• EXERCISE DIRECTIONS
Find the word "export" in the data, then copy each line where it is found.

(DATA IN THIS EXERCISE begins)

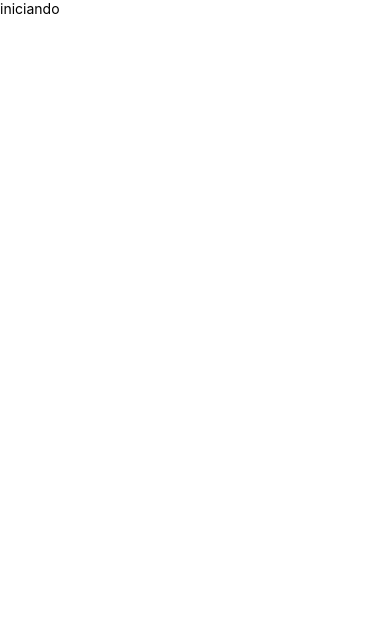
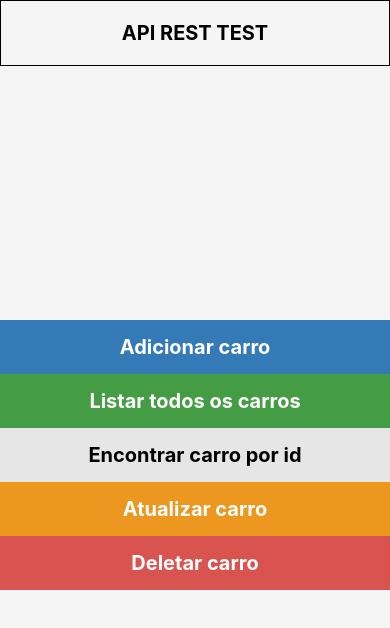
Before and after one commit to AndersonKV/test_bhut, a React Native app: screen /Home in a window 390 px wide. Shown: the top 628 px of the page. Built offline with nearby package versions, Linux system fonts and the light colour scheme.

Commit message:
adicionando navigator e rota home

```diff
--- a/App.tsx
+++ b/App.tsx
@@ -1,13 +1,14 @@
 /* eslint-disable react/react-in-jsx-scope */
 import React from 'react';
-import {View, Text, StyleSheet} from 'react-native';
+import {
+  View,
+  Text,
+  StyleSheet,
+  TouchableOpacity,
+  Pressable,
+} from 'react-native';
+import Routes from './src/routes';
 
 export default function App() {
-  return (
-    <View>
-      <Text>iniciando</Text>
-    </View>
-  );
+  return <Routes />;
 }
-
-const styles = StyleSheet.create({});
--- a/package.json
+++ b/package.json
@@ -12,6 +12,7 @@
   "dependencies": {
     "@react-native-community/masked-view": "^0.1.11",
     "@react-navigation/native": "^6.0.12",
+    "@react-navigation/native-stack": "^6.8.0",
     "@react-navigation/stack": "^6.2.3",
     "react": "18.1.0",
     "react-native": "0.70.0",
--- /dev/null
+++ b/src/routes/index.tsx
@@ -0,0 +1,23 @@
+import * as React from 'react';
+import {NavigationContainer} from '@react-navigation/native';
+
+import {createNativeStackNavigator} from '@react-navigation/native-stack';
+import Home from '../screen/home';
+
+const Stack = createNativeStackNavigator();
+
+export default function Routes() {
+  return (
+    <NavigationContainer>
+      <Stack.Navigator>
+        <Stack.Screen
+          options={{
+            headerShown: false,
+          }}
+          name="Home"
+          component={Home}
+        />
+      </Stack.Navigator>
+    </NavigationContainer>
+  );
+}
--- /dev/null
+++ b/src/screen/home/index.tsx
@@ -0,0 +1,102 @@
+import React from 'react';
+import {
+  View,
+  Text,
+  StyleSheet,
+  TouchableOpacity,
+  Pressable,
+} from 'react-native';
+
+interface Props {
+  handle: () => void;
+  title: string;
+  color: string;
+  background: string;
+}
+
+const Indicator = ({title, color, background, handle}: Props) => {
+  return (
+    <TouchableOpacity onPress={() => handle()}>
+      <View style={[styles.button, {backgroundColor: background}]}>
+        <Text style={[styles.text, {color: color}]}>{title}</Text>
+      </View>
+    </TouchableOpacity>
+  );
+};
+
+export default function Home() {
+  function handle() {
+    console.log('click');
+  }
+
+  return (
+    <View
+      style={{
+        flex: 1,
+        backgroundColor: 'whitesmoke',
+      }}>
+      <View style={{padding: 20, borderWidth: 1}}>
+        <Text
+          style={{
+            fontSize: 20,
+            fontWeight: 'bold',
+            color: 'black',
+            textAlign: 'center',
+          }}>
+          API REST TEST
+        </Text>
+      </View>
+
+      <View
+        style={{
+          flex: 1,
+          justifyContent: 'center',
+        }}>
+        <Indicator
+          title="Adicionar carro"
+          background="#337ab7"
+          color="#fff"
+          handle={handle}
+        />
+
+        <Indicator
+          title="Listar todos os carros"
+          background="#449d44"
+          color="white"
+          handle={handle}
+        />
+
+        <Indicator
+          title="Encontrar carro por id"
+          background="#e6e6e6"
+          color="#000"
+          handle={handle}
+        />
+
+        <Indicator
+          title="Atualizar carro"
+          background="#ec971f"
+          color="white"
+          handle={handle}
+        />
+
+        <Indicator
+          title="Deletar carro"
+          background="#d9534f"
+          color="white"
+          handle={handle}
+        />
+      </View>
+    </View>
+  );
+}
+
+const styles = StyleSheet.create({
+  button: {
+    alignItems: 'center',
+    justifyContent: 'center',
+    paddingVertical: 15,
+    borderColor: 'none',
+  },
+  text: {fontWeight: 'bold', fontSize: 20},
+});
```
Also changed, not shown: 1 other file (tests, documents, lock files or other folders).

(DATA IN THIS EXERCISE ends)

• EXERCISE ANSWER
 export default function App() {
+export default function Routes() {
+export default function Home() {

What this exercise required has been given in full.